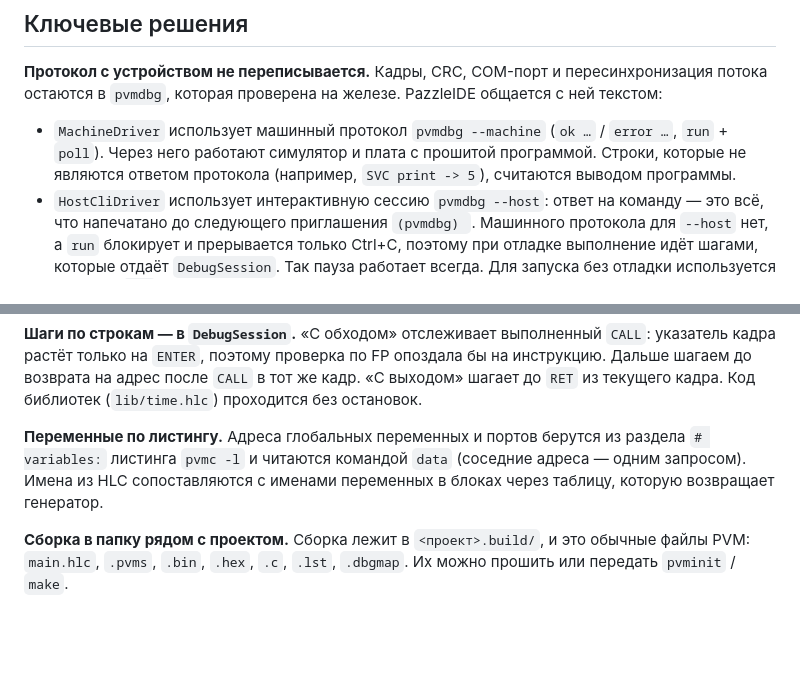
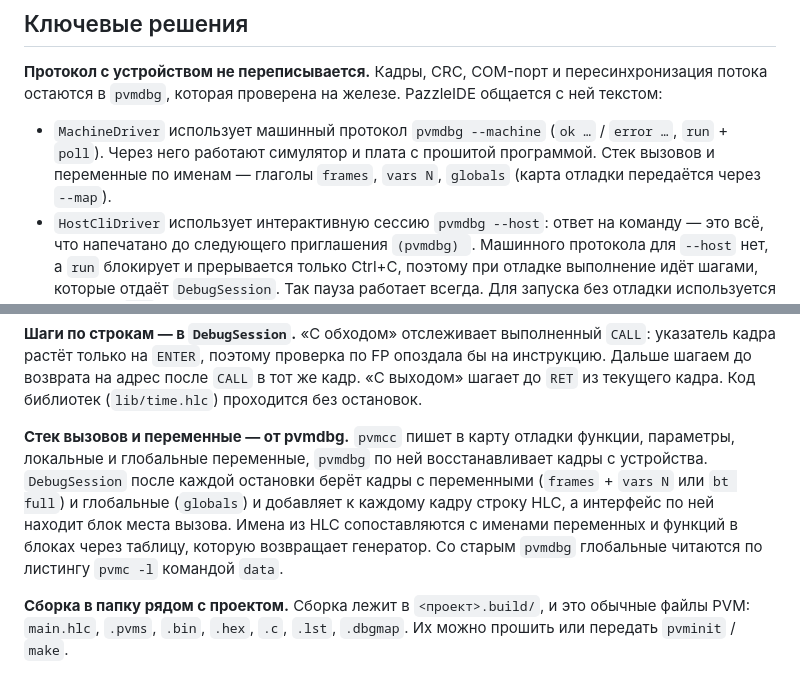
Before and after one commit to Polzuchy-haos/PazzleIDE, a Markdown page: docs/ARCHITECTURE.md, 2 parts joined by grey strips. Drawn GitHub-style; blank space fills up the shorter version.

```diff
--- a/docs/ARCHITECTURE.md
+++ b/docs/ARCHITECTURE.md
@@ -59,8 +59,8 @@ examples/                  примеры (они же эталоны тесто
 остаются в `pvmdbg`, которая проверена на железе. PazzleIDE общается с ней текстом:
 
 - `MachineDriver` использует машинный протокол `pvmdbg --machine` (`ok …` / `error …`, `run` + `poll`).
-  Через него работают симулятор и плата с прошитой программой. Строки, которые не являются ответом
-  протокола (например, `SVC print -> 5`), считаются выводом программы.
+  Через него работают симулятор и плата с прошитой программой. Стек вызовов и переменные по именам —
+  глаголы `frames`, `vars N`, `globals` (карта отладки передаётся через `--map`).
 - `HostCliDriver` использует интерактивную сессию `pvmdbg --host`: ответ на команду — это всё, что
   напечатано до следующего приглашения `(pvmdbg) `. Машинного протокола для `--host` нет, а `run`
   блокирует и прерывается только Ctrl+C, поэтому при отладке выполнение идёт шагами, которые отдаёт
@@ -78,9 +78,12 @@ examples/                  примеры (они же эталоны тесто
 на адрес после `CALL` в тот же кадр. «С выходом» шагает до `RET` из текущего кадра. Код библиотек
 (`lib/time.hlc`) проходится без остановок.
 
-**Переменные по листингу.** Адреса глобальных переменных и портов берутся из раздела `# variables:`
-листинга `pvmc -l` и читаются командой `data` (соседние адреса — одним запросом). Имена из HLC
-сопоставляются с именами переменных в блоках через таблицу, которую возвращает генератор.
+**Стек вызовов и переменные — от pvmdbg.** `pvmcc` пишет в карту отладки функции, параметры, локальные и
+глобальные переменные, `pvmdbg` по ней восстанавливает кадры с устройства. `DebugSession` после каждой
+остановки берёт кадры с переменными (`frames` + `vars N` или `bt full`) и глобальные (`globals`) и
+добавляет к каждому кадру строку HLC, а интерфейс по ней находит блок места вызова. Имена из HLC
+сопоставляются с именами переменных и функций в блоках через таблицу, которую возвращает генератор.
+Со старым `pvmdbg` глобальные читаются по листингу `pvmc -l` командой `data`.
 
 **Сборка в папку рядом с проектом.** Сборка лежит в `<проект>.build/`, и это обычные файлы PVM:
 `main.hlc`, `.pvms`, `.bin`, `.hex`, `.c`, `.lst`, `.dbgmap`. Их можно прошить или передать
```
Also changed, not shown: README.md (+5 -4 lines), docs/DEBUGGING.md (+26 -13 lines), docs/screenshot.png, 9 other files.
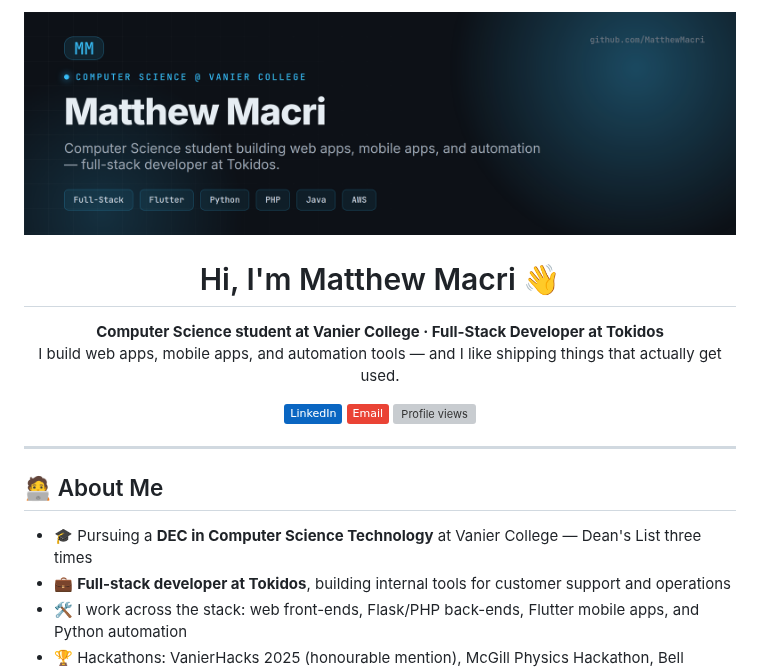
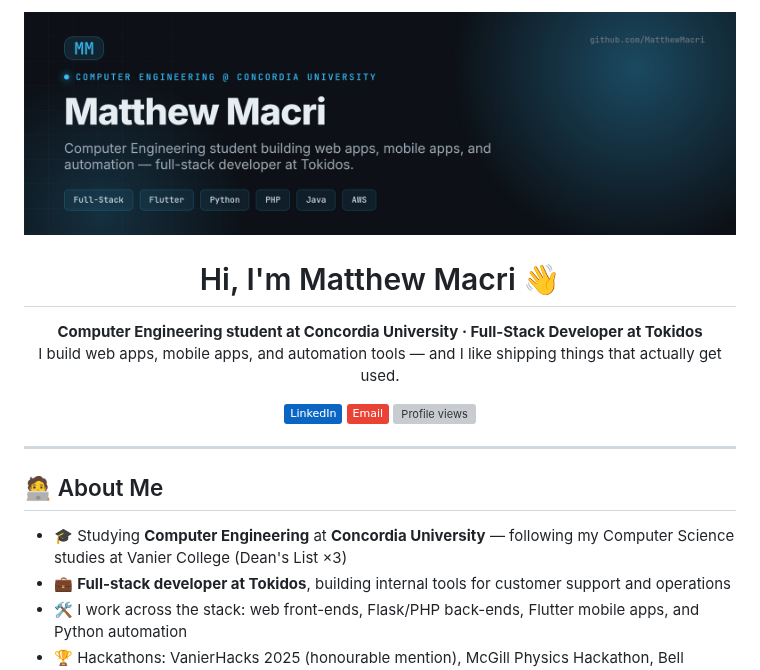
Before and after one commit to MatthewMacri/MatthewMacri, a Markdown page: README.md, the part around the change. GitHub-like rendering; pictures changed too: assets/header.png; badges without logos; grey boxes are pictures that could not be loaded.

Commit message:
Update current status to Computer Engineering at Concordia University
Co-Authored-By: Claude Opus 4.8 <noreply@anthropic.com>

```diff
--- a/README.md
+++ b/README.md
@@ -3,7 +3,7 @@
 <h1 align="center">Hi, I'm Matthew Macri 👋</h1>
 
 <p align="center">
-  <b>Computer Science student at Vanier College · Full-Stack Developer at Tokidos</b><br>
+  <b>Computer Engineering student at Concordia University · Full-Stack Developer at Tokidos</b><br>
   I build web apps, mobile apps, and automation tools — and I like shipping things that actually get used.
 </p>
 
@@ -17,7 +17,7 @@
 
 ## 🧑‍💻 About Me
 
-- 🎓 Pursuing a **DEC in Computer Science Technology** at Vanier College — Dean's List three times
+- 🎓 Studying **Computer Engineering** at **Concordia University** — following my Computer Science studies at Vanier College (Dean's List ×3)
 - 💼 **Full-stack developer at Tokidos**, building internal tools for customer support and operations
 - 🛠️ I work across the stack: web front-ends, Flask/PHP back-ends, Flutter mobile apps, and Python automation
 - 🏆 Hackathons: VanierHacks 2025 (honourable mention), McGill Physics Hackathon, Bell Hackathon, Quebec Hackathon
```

===

Where in the records does the word "переменных" appear? Copy each line that holds it.

-**Переменные по листингу.** Адреса глобальных переменных и портов берутся из раздела `# variables:`
-сопоставляются с именами переменных в блоках через таблицу, которую возвращает генератор.
+сопоставляются с именами переменных и функций в блоках через таблицу, которую возвращает генератор.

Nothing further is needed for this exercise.